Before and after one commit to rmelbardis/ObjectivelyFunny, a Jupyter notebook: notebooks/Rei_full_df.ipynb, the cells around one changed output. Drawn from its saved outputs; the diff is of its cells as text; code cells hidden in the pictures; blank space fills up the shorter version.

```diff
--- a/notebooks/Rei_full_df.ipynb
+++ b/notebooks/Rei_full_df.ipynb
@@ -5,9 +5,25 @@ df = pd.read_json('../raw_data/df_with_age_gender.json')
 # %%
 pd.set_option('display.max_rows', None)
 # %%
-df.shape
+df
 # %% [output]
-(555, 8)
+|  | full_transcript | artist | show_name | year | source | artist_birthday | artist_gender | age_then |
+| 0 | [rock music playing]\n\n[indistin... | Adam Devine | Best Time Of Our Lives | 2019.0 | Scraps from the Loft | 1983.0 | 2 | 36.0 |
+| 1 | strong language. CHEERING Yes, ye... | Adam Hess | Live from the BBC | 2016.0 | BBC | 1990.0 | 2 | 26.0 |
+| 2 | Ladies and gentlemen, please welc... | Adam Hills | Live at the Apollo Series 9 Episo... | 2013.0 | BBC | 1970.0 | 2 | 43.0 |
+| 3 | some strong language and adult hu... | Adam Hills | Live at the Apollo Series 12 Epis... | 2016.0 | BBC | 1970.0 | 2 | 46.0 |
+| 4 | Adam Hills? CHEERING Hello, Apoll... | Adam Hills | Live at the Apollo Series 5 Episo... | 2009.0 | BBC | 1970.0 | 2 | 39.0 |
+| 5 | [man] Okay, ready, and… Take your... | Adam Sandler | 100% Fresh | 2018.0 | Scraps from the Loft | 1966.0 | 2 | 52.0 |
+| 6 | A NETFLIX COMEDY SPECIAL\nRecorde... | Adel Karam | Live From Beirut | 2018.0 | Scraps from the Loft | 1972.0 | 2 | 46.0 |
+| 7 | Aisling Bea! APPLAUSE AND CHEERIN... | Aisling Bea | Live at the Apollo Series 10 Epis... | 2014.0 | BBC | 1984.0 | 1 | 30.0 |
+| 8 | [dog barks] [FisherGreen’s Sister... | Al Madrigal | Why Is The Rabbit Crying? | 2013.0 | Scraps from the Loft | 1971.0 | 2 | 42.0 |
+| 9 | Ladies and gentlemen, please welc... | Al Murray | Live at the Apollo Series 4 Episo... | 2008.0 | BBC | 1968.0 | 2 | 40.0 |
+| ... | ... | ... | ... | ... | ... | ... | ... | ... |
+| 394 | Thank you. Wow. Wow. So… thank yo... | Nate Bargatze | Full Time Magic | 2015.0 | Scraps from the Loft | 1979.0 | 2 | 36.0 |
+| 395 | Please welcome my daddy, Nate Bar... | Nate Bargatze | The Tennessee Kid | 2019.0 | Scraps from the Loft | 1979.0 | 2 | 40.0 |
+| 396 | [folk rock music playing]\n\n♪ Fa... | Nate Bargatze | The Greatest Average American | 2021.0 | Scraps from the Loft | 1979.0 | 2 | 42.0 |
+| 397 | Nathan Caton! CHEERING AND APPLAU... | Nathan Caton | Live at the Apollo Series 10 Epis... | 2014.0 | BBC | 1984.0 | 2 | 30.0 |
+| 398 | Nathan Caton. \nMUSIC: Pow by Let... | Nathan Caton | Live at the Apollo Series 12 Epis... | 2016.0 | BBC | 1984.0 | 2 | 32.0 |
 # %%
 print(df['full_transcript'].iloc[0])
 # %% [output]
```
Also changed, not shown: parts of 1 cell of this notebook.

*-*-*

● **Work task**
Give the data back in full, matching it character for character.

● **Task solution**
Before and after one commit to rmelbardis/ObjectivelyFunny, a Jupyter notebook: notebooks/Rei_full_df.ipynb, the cells around one changed output. Drawn from its saved outputs; the diff is of its cells as text; code cells hidden in the pictures; blank space fills up the shorter version.

```diff
--- a/notebooks/Rei_full_df.ipynb
+++ b/notebooks/Rei_full_df.ipynb
@@ -5,9 +5,25 @@ df = pd.read_json('../raw_data/df_with_age_gender.json')
 # %%
 pd.set_option('display.max_rows', None)
 # %%
-df.shape
+df
 # %% [output]
-(555, 8)
+|  | full_transcript | artist | show_name | year | source | artist_birthday | artist_gender | age_then |
+| 0 | [rock music playing]\n\n[indistin... | Adam Devine | Best Time Of Our Lives | 2019.0 | Scraps from the Loft | 1983.0 | 2 | 36.0 |
+| 1 | strong language. CHEERING Yes, ye... | Adam Hess | Live from the BBC | 2016.0 | BBC | 1990.0 | 2 | 26.0 |
+| 2 | Ladies and gentlemen, please welc... | Adam Hills | Live at the Apollo Series 9 Episo... | 2013.0 | BBC | 1970.0 | 2 | 43.0 |
+| 3 | some strong language and adult hu... | Adam Hills | Live at the Apollo Series 12 Epis... | 2016.0 | BBC | 1970.0 | 2 | 46.0 |
+| 4 | Adam Hills? CHEERING Hello, Apoll... | Adam Hills | Live at the Apollo Series 5 Episo... | 2009.0 | BBC | 1970.0 | 2 | 39.0 |
+| 5 | [man] Okay, ready, and… Take your... | Adam Sandler | 100% Fresh | 2018.0 | Scraps from the Loft | 1966.0 | 2 | 52.0 |
+| 6 | A NETFLIX COMEDY SPECIAL\nRecorde... | Adel Karam | Live From Beirut | 2018.0 | Scraps from the Loft | 1972.0 | 2 | 46.0 |
+| 7 | Aisling Bea! APPLAUSE AND CHEERIN... | Aisling Bea | Live at the Apollo Series 10 Epis... | 2014.0 | BBC | 1984.0 | 1 | 30.0 |
+| 8 | [dog barks] [FisherGreen’s Sister... | Al Madrigal | Why Is The Rabbit Crying? | 2013.0 | Scraps from the Loft | 1971.0 | 2 | 42.0 |
+| 9 | Ladies and gentlemen, please welc... | Al Murray | Live at the Apollo Series 4 Episo... | 2008.0 | BBC | 1968.0 | 2 | 40.0 |
+| ... | ... | ... | ... | ... | ... | ... | ... | ... |
+| 394 | Thank you. Wow. Wow. So… thank yo... | Nate Bargatze | Full Time Magic | 2015.0 | Scraps from the Loft | 1979.0 | 2 | 36.0 |
+| 395 | Please welcome my daddy, Nate Bar... | Nate Bargatze | The Tennessee Kid | 2019.0 | Scraps from the Loft | 1979.0 | 2 | 40.0 |
+| 396 | [folk rock music playing]\n\n♪ Fa... | Nate Bargatze | The Greatest Average American | 2021.0 | Scraps from the Loft | 1979.0 | 2 | 42.0 |
+| 397 | Nathan Caton! CHEERING AND APPLAU... | Nathan Caton | Live at the Apollo Series 10 Epis... | 2014.0 | BBC | 1984.0 | 2 | 30.0 |
+| 398 | Nathan Caton. \nMUSIC: Pow by Let... | Nathan Caton | Live at the Apollo Series 12 Epis... | 2016.0 | BBC | 1984.0 | 2 | 32.0 |
 # %%
 print(df['full_transcript'].iloc[0])
 # %% [output]
```
Also changed, not shown: parts of 1 cell of this notebook.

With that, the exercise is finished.